*Work request*: Drop every picture and give the entries back exactly.

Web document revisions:
────────────────────
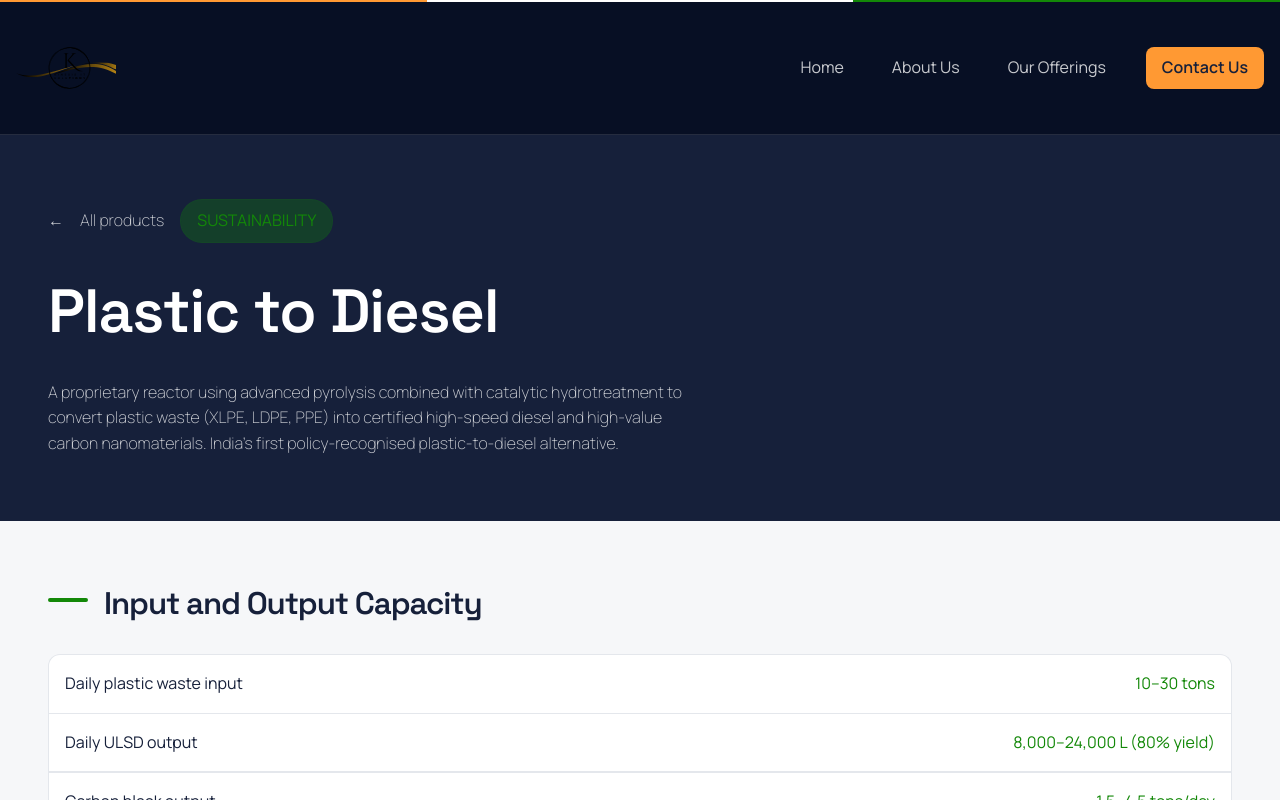
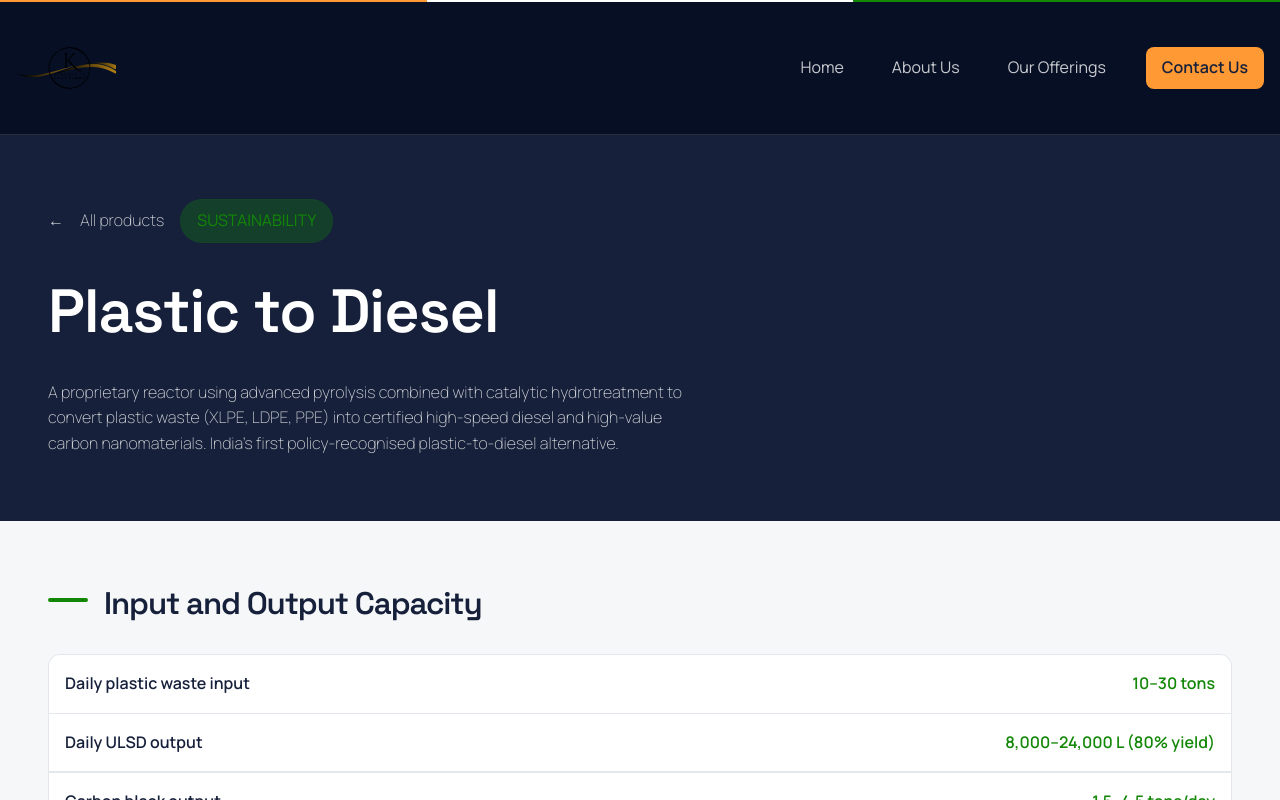
Before and after one commit to divyanshchahar/kinesis, a Next.js app: page /products/plastic_to_diesel in a window 1280 px wide. Shown: the top 800 px of the page. Built offline with nearby package versions, Linux system fonts and the light colour scheme.

Commit message:
updated layouts

```diff
--- a/src/ui/layouts/CharactersticCardLayout.tsx
+++ b/src/ui/layouts/CharactersticCardLayout.tsx
@@ -32,8 +32,8 @@ export default function CharactersticCardLayout({
 
     return (
         <div className={`${styles.container} ${colorScheme} ${addedStyle}`}>
-            <p className={`regularNormal`}>{characterstic}</p>
-            <p className={`regularNormal ${selectedColor}`}>{value}</p>
+            <p className={`boldNormal`}>{characterstic}</p>
+            <p className={`boldNormal ${selectedColor}`}>{value}</p>
         </div>
     )
 }
```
────────────────────
*Answer to this problem*:
Before and after one commit to divyanshchahar/kinesis, a Next.js app: page /products/plastic_to_diesel in a window 1280 px wide. Shown: the top 800 px of the page. Built offline with nearby package versions, Linux system fonts and the light colour scheme.

Commit message:
updated layouts

```diff
--- a/src/ui/layouts/CharactersticCardLayout.tsx
+++ b/src/ui/layouts/CharactersticCardLayout.tsx
@@ -32,8 +32,8 @@ export default function CharactersticCardLayout({
 
     return (
         <div className={`${styles.container} ${colorScheme} ${addedStyle}`}>
-            <p className={`regularNormal`}>{characterstic}</p>
-            <p className={`regularNormal ${selectedColor}`}>{value}</p>
+            <p className={`boldNormal`}>{characterstic}</p>
+            <p className={`boldNormal ${selectedColor}`}>{value}</p>
         </div>
     )
 }
```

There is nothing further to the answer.